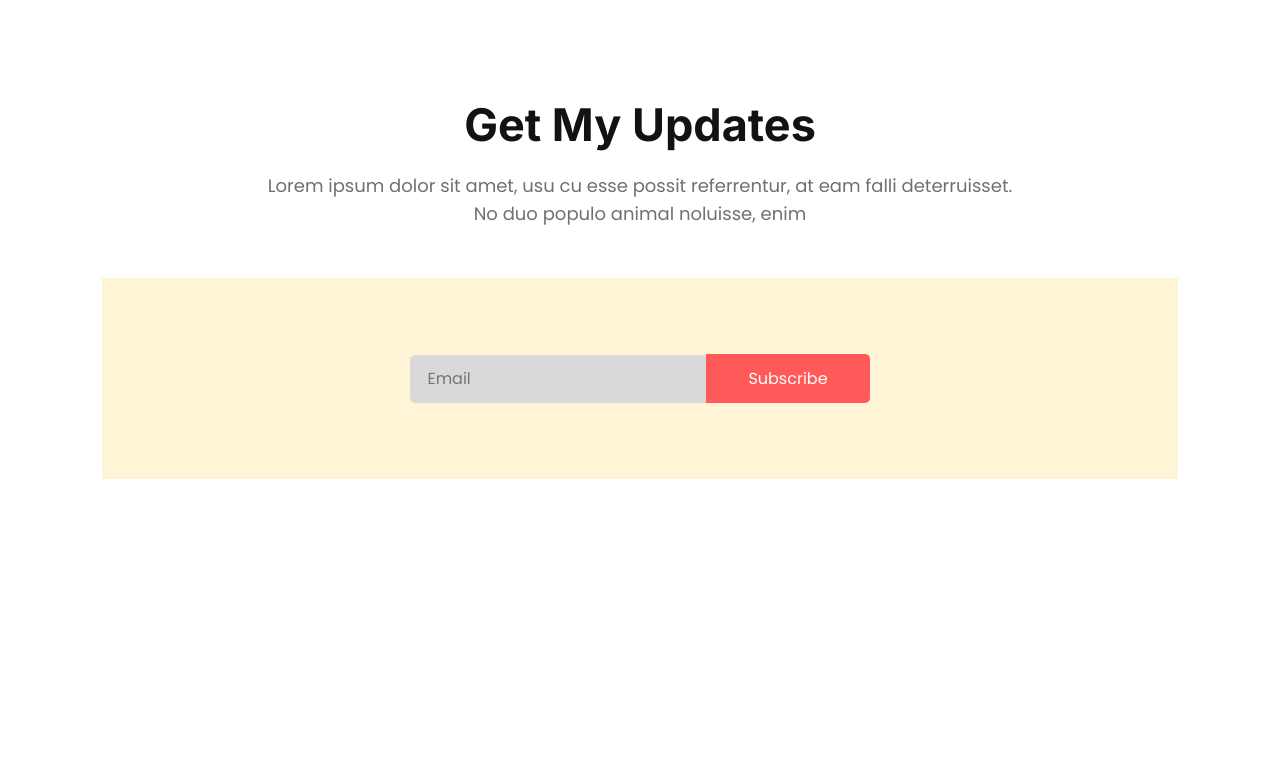
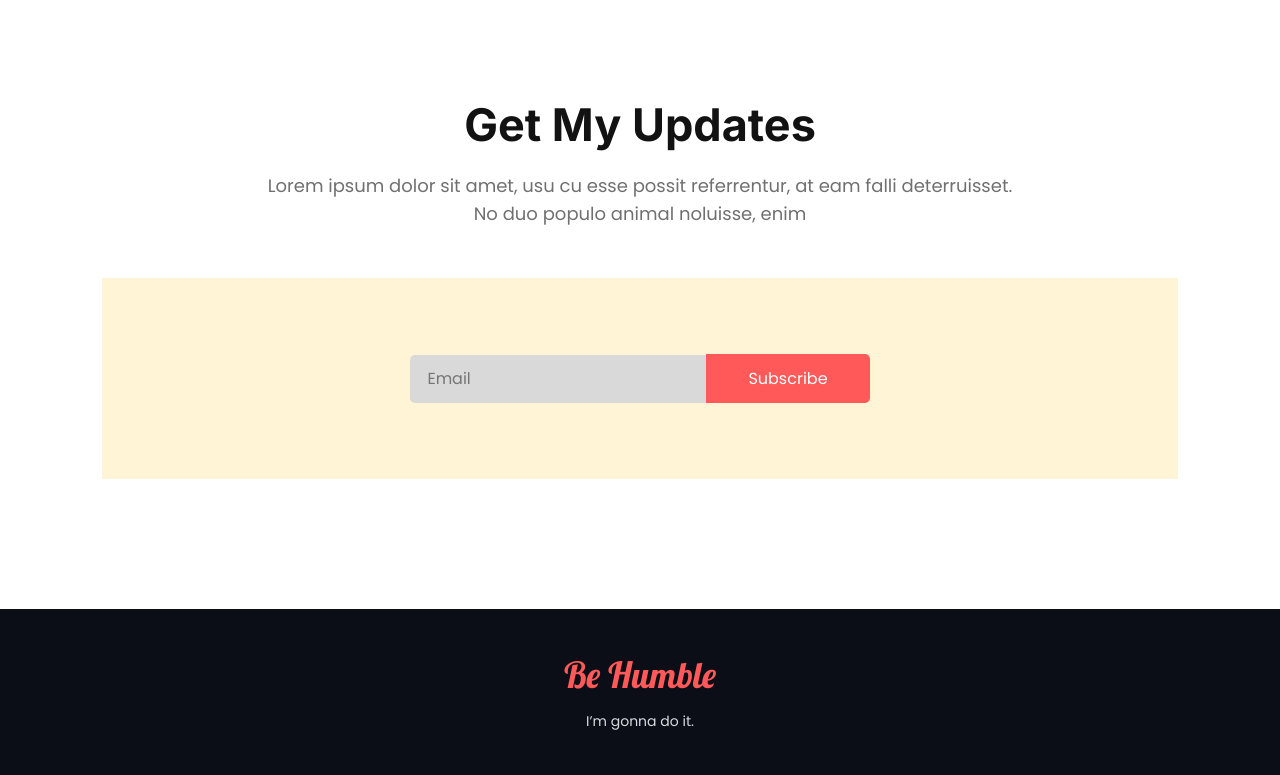
Before and after one commit to Md-Ibnul/donate, a plain HTML site: page index.html in a window 1280 px wide. Shown: the part 2961-3736 px from the top of the page. Before the commit the page ends 3440 px from the top, so only its background shows below. Drawn offline with Linux system fonts and the light colour scheme.

Commit message:
fotter added

```diff
--- a/css/style.css
+++ b/css/style.css
@@ -191,6 +191,7 @@ margin-bottom: 20px;
 /* updates style */
 .update{
   margin-top: 50px;
+  margin-bottom: 130px;
 }
 .update-dtails{
   width: 1000px;
@@ -226,3 +227,25 @@ font-family: 'Poppins', sans-serif;
 font-size: 16px;
 border-radius: 0px 5px 5px 0px;
 }
+/* footer section */
+.copyright{
+  background: #0B0D17;
+  width: 100%;
+  text-align: center;
+}
+.copy-details{
+  padding: 43px 0;
+}
+.copy-title{
+  font-family: 'Lobster', cursive;
+  font-weight: 400;
+font-size: 36px;
+color: #FF5959;
+margin-bottom: 14px;
+}
+.copy-description{
+  font-family: 'Poppins', sans-serif;
+  font-weight: 400;
+font-size: 14px;
+color: #D9DBE1;
+}
--- a/index.html
+++ b/index.html
@@ -119,10 +119,18 @@
           falli deterruisset. No duo populo animal noluisse, enim
         </p>
       </div>
-      <div class="subscribe">
+      <form action="">
+        <div class="subscribe">
         <input class="sub-input" type="email" name="email" id="" placeholder="Email">
         <button class="primary-btn sub-btn">Subscribe</button>
       </div>
+      </form>
     </section>
+    <footer class="copyright">
+      <div class="copy-details">
+        <h3 class="copy-title">Be Humble</h3>
+        <p class="copy-description">I’m gonna do it.</p>
+      </div>
+    </footer>
   </body>
 </html>
```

▶ _Exercise_: What is needed is a word-for-word copy of the data above, free of any images.

▶ _Reply_:
Before and after one commit to Md-Ibnul/donate, a plain HTML site: page index.html in a window 1280 px wide. Shown: the part 2961-3736 px from the top of the page. Before the commit the page ends 3440 px from the top, so only its background shows below. Drawn offline with Linux system fonts and the light colour scheme.

Commit message:
fotter added

```diff
--- a/css/style.css
+++ b/css/style.css
@@ -191,6 +191,7 @@ margin-bottom: 20px;
 /* updates style */
 .update{
   margin-top: 50px;
+  margin-bottom: 130px;
 }
 .update-dtails{
   width: 1000px;
@@ -226,3 +227,25 @@ font-family: 'Poppins', sans-serif;
 font-size: 16px;
 border-radius: 0px 5px 5px 0px;
 }
+/* footer section */
+.copyright{
+  background: #0B0D17;
+  width: 100%;
+  text-align: center;
+}
+.copy-details{
+  padding: 43px 0;
+}
+.copy-title{
+  font-family: 'Lobster', cursive;
+  font-weight: 400;
+font-size: 36px;
+color: #FF5959;
+margin-bottom: 14px;
+}
+.copy-description{
+  font-family: 'Poppins', sans-serif;
+  font-weight: 400;
+font-size: 14px;
+color: #D9DBE1;
+}
--- a/index.html
+++ b/index.html
@@ -119,10 +119,18 @@
           falli deterruisset. No duo populo animal noluisse, enim
         </p>
       </div>
-      <div class="subscribe">
+      <form action="">
+        <div class="subscribe">
         <input class="sub-input" type="email" name="email" id="" placeholder="Email">
         <button class="primary-btn sub-btn">Subscribe</button>
       </div>
+      </form>
     </section>
+    <footer class="copyright">
+      <div class="copy-details">
+        <h3 class="copy-title">Be Humble</h3>
+        <p class="copy-description">I’m gonna do it.</p>
+      </div>
+    </footer>
   </body>
 </html>
```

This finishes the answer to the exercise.